-- DATA SUPPLIED follows --

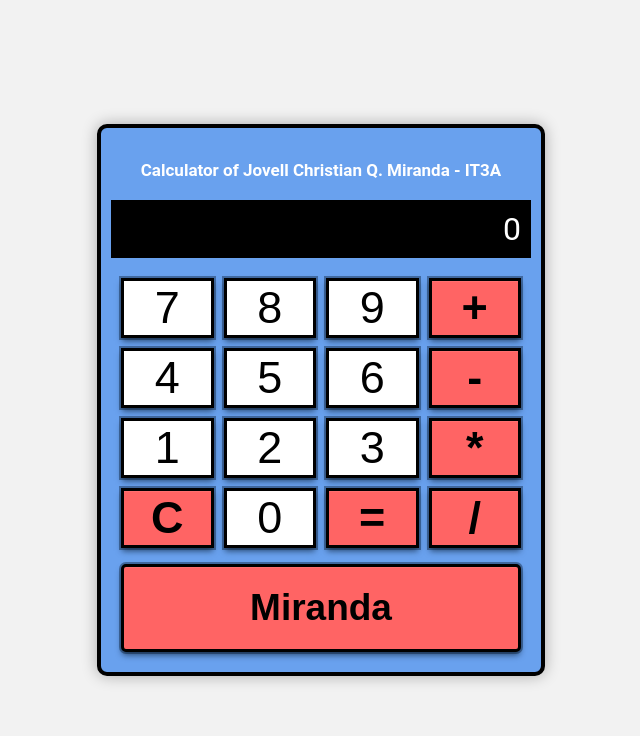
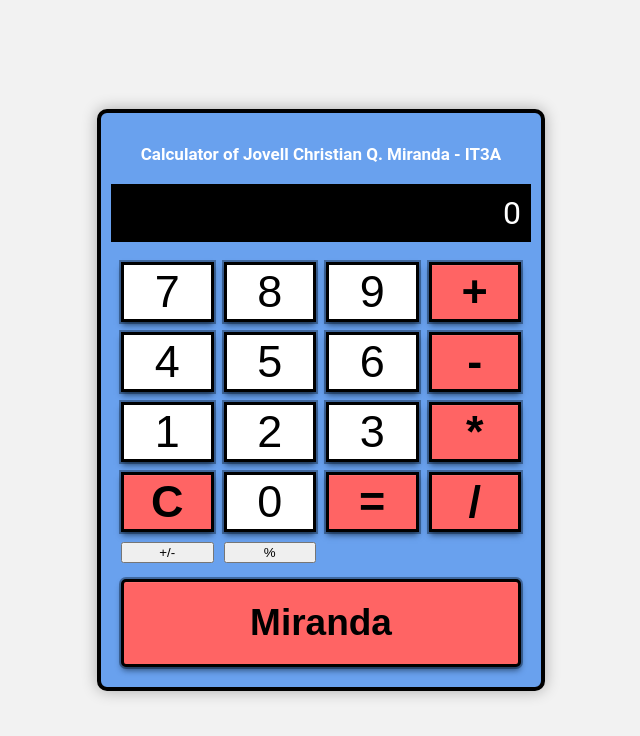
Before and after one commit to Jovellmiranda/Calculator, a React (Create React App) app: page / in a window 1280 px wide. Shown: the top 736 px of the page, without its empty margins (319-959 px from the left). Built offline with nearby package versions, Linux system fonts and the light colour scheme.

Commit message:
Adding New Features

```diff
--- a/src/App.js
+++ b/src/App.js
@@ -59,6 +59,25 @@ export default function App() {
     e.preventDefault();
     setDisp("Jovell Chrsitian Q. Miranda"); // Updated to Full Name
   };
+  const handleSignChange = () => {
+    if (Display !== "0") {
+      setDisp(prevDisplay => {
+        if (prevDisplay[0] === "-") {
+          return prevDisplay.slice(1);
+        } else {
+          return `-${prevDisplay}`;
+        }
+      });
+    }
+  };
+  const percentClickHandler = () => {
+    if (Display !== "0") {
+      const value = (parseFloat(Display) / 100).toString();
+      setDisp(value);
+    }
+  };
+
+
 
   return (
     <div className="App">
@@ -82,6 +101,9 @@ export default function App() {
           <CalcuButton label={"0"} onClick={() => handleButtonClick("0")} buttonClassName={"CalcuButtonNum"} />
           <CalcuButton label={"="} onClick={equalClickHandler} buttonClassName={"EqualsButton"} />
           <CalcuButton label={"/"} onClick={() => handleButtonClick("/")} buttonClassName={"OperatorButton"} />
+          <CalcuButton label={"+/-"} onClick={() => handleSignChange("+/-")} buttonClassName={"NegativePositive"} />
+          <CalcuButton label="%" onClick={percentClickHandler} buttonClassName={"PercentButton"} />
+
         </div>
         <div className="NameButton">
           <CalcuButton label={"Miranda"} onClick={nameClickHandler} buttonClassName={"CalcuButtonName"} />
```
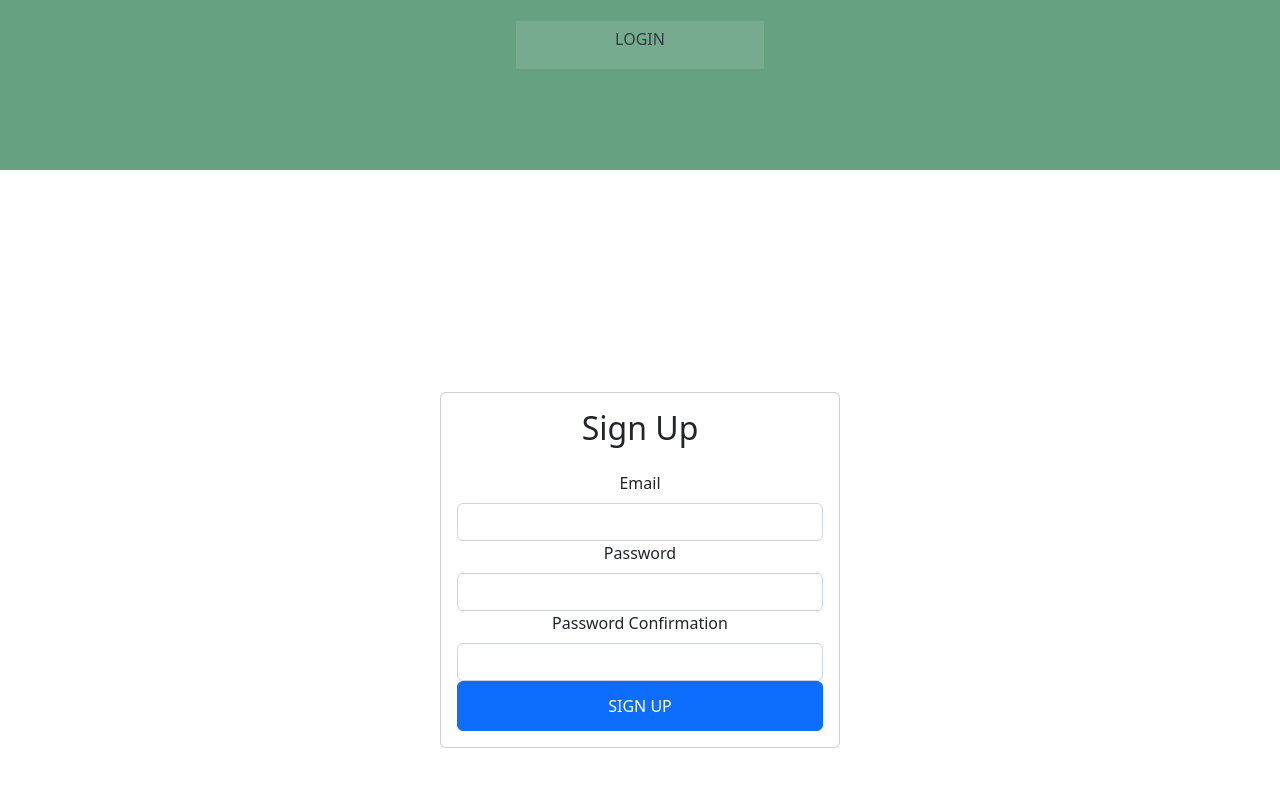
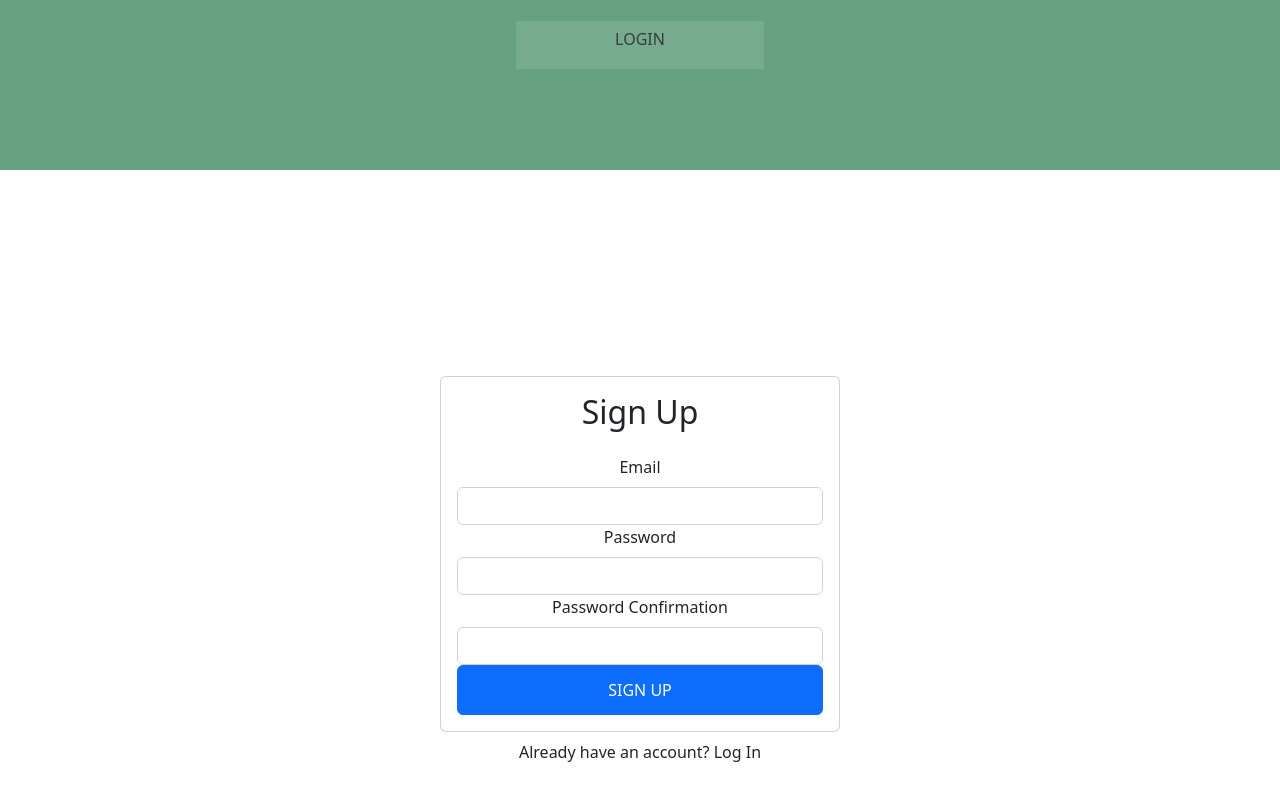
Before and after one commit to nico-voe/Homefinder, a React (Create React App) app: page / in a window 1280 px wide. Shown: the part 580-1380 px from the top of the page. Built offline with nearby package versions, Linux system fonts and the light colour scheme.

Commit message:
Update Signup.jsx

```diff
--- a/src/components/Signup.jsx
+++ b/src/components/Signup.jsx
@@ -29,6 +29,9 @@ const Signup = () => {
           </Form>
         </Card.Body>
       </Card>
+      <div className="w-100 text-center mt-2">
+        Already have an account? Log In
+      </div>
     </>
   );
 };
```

-- DATA SUPPLIED concluded --

● TASK REQUIREMENTS
Whenever a line holds a picture, print that line without the picture. All other data must be output exactly.

● SOLUTION
Before and after one commit to Jovellmiranda/Calculator, a React (Create React App) app: page / in a window 1280 px wide. Shown: the top 736 px of the page, without its empty margins (319-959 px from the left). Built offline with nearby package versions, Linux system fonts and the light colour scheme.

Commit message:
Adding New Features

```diff
--- a/src/App.js
+++ b/src/App.js
@@ -59,6 +59,25 @@ export default function App() {
     e.preventDefault();
     setDisp("Jovell Chrsitian Q. Miranda"); // Updated to Full Name
   };
+  const handleSignChange = () => {
+    if (Display !== "0") {
+      setDisp(prevDisplay => {
+        if (prevDisplay[0] === "-") {
+          return prevDisplay.slice(1);
+        } else {
+          return `-${prevDisplay}`;
+        }
+      });
+    }
+  };
+  const percentClickHandler = () => {
+    if (Display !== "0") {
+      const value = (parseFloat(Display) / 100).toString();
+      setDisp(value);
+    }
+  };
+
+
 
   return (
     <div className="App">
@@ -82,6 +101,9 @@ export default function App() {
           <CalcuButton label={"0"} onClick={() => handleButtonClick("0")} buttonClassName={"CalcuButtonNum"} />
           <CalcuButton label={"="} onClick={equalClickHandler} buttonClassName={"EqualsButton"} />
           <CalcuButton label={"/"} onClick={() => handleButtonClick("/")} buttonClassName={"OperatorButton"} />
+          <CalcuButton label={"+/-"} onClick={() => handleSignChange("+/-")} buttonClassName={"NegativePositive"} />
+          <CalcuButton label="%" onClick={percentClickHandler} buttonClassName={"PercentButton"} />
+
         </div>
         <div className="NameButton">
           <CalcuButton label={"Miranda"} onClick={nameClickHandler} buttonClassName={"CalcuButtonName"} />
```
Before and after one commit to nico-voe/Homefinder, a React (Create React App) app: page / in a window 1280 px wide. Shown: the part 580-1380 px from the top of the page. Built offline with nearby package versions, Linux system fonts and the light colour scheme.

Commit message:
Update Signup.jsx

```diff
--- a/src/components/Signup.jsx
+++ b/src/components/Signup.jsx
@@ -29,6 +29,9 @@ const Signup = () => {
           </Form>
         </Card.Body>
       </Card>
+      <div className="w-100 text-center mt-2">
+        Already have an account? Log In
+      </div>
     </>
   );
 };
```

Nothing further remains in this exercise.